So, a mixed bag. Perl poetry experiments with the constraints of language, flirting with machine code in a way that subverts the usually functionalist preconceptions that lay non-coders such as myself tend to have about computer languages. The killin ur d00dz piece hard links within its writing community to foreground the dynamic and collaborative emergence of Web-specific jargons, even as it captures the intense experience of one individual. Batan City is a tentative (though, perhaps luckily for its creators, less populated than the Penguin effort) attempt to reconcile open editing with individual authorship of story elements, that uses the twin structures of a fictional place and an alphabetised list to structure the entries it invites. And Troped tests the interrelation between online self-publishing software and narrative temporality.
What all these pieces have in common is a concerted attempt to do more than upload the conventions of print text (boundedness, single authorship, linearity) into an environment that encourages in many ways the inverse of these traditions.
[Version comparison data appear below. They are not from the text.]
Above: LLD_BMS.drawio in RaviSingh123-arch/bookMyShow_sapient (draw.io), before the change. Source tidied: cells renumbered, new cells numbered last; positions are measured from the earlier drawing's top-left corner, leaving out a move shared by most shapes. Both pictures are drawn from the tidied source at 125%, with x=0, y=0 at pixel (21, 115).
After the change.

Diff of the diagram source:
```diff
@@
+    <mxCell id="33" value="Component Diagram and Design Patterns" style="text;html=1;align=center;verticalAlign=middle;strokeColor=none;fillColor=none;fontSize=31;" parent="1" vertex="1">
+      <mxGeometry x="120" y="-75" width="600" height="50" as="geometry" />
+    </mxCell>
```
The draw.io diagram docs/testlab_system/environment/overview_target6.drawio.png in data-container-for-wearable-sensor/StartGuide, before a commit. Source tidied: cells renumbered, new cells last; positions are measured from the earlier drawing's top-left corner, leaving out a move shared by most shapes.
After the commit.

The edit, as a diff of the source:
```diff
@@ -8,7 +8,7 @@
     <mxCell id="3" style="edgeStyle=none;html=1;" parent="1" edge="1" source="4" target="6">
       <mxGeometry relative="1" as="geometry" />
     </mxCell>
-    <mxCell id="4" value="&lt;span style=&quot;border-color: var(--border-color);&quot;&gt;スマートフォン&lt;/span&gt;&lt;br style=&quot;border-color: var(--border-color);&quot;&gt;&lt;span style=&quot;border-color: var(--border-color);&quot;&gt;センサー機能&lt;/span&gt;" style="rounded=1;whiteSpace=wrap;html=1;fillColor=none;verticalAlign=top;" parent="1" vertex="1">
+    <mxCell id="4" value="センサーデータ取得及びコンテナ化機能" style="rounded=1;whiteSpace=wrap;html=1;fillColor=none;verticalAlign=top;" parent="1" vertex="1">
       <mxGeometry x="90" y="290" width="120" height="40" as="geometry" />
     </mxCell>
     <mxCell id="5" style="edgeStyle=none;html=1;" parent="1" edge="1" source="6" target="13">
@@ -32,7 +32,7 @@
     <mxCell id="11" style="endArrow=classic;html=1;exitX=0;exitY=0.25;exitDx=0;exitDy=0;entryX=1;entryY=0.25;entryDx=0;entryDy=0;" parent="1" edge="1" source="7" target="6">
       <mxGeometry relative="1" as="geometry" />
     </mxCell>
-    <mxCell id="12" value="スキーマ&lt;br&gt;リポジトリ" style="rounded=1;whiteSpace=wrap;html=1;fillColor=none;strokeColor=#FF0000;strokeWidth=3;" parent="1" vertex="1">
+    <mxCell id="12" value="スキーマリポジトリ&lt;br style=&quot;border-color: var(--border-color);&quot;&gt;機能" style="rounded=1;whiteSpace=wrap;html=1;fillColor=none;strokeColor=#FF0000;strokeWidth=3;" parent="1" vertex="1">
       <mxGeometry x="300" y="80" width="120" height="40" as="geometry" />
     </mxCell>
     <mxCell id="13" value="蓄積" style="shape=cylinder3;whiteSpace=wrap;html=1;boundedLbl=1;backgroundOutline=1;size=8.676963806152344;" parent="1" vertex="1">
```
They all have limitations, but all are pushing at the boundaries of what the new technologies make possible: multiple or anonymous authoring, new languages, strange temporalities and explicit acknowledgement of the intertext.